The Government established the Wage Subsidy Scheme, which ensured employees continued to be paid in the aftermath of the February earthquake. The Scheme was operational six days after the earthquake, and $53 million was paid in the first week. By the end of June 2011, 20,000 employers and 50,000 employees had received a combined total of $202 million.

The Student Army shovelling silt from Christchurch streets.People and volunteer organisations from around Canterbury responded immediately to help those affected. They provided emergency supplies, funds and practical support, such as shovelling contaminated silt off the streets and supplying water to homes.

There was an outpouring of generosity from people around New Zealand and overseas. The New Zealand Red Cross Earthquake Appeal alone raised $128 million, while the Christchurch Earthquake Appeal launched by Prime Minister John Key raised nearly $100 million. Many community groups and organisations ran their own fundraising campaigns, and thousands of people volunteered their time and skills.

This support contributed to the many initiatives encouraging people in Canterbury to prioritise their health and wellbeing during the recovery process.

The Summer of Fun events are an example. They have brought people together annually since 2012. Funded and coordinated by central and local government, churches and the YMCA, it has hosted 200 events and attracted 37,500 people. Another example is the Christchurch City Council’s ‘Share an Idea’ campaign. This facilitated a conversation with the greater Christchurch community to share ideas on how they wanted their central city to be redeveloped. A number of these ideas have been implemented, including the inner-city Margaret Mahy Family Playground.

When it came to rebuilding Christchurch, there was no roadmap that could be followed for an event of this scale. While this made recovery difficult, it also encouraged positive innovation across all sectors.

Evidence of innovation can be seen throughout greater Christchurch. One example is SCIRT (The Stronger Christchurch Infrastructure Rebuild Team), which brought together public and private sector organisations to rebuild the horizontal infrastructure in Christchurch. These alliances encouraged innovation and value for money, with all partners having the shared goal of working together to provide the best result for the city.
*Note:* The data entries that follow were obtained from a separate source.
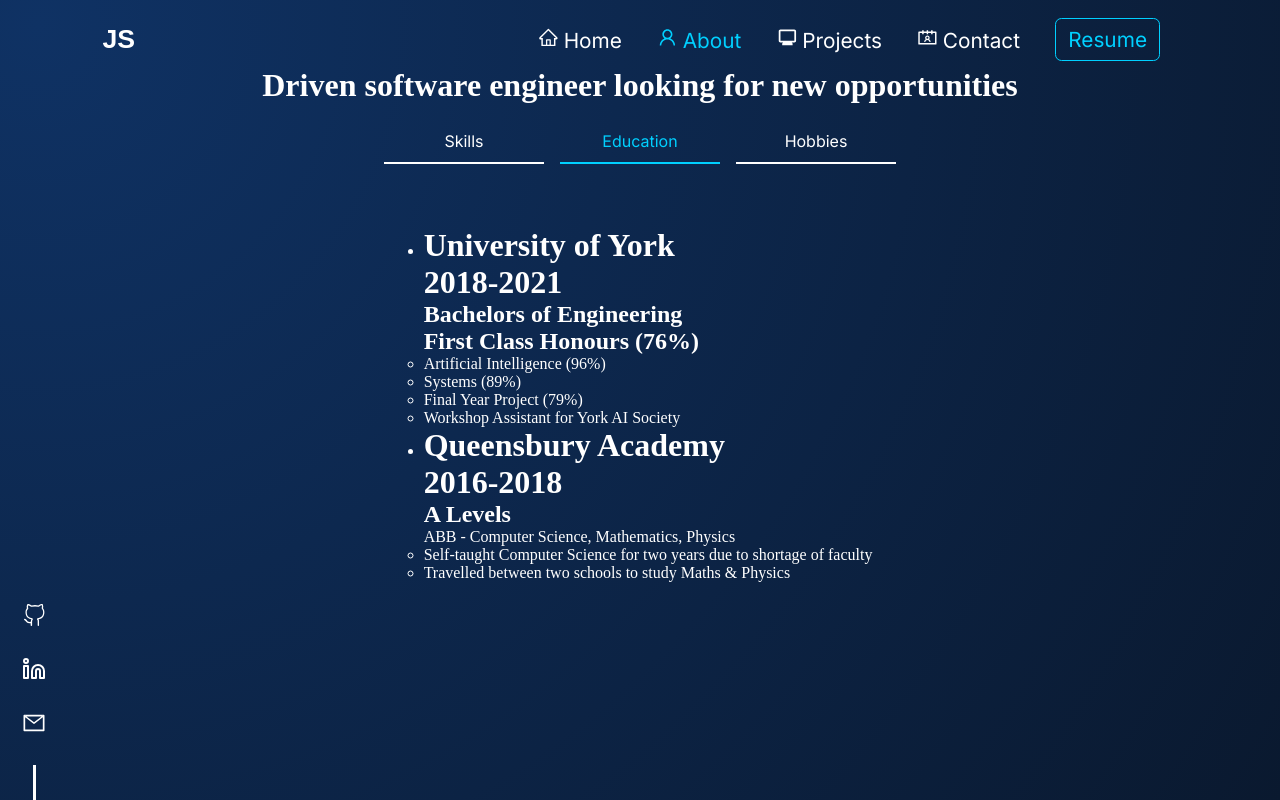
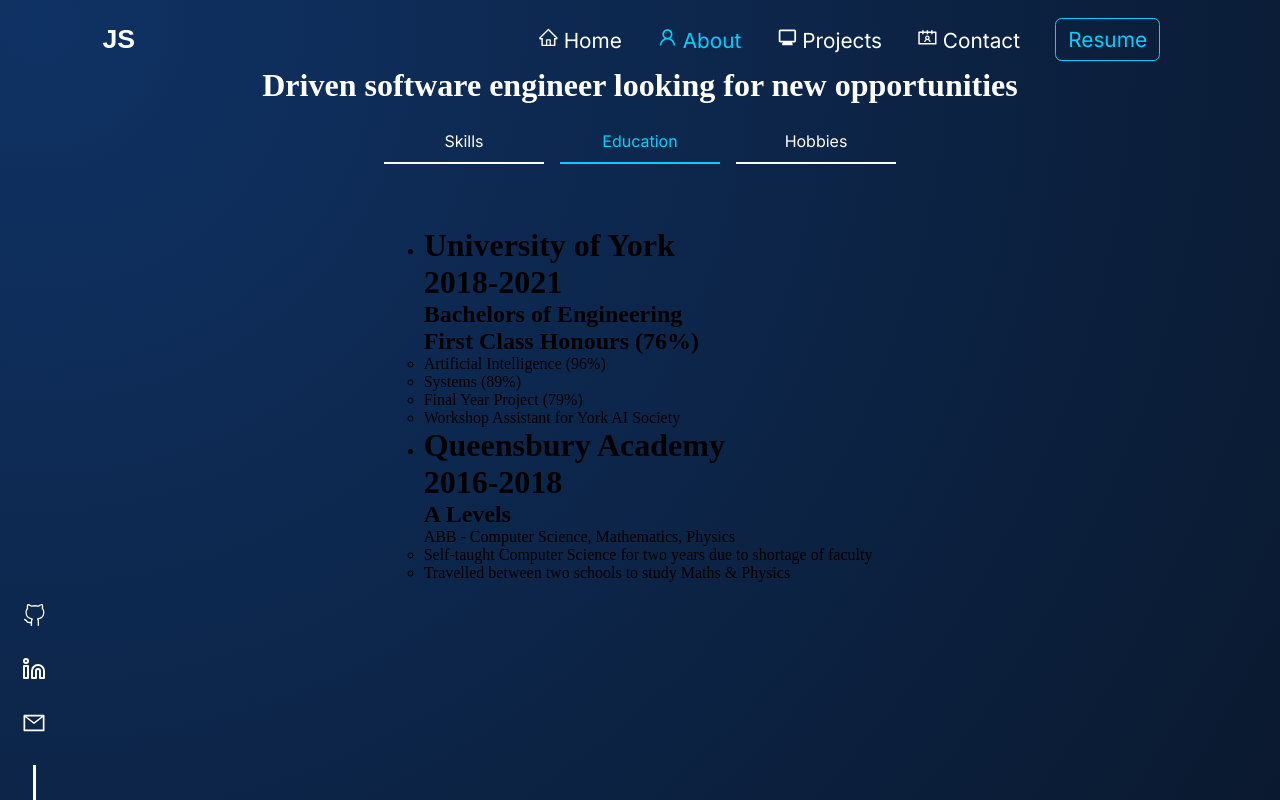
Before and after one commit to JSchoonbrood/Portfolio, a React (Create React App) app: page /about in a window 1280 px wide. Both pictures are taken after a click on the button "Education". Built offline with nearby package versions, Linux system fonts and the light colour scheme.

Commit message:
Outdated style

```diff
--- a/src/components/about/about.scss
+++ b/src/components/about/about.scss
@@ -5,6 +5,7 @@
   justify-content: center;
   align-items: center;
   flex-direction: column;
+  width: 100%;
   .about__desc {
     display: flex;
     flex-direction: row;
@@ -76,7 +77,6 @@
 }
 
 .about__education {
-  color: variables.$text-color-default;
 }
 
 .about__hobbies {
```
The Re:START container mall which opened in October 2011 and is now a popular tourist attraction.The Re:START container mall is another example. It has become a popular tourist attraction and is credited with helping make Christchurch number six in the Lonely Planet guide to the ‘must visit’ places in the world.

The novel container mall was set up to bring people back to the city before new buildings were developed. It has grown steadily since it opened in October 2011, with more than 50 businesses, regular market stalls, street performers and buskers.

The EQ Recovery Learning website has been developed to support others faced with rebuilding their city and lives following an earthquake. The website has been divided into five common themes that are useful to consider when working in recovery.

Understanding the Recovery Context

The unique challenges in recovery are many. Some examples include: psychosocial impacts, population movements, workforce resilience, phases of recovery, and scaling up and down. The constant change and uncertainty is challenging for everyone.

Leadership and Governance

Leadership in recovery is different. It is chaotic and exhausting where black and white becomes many shades of grey. Many rise to the occasion and take on leadership roles to help their communities. Good governance provides clarity in chaos for setting the direction for the future.

Resource Allocation

Resource Allocation sounds simple but is often complex with sensitive trade-offs required. It’s about how we are able to plan, prioritise and mobilise resources in recovery.

Communication and Community Engagement

Traditional communication is not enough. The foundation for open and honest partnerships with communities comes from engagement, meaningful and regular communication.

Conditions for Innovation

A disaster has destroyed the box so you have to think outside it. There is a unique chemistry of circumstance that supports new thinking and ways of doing things.

Explore these themes.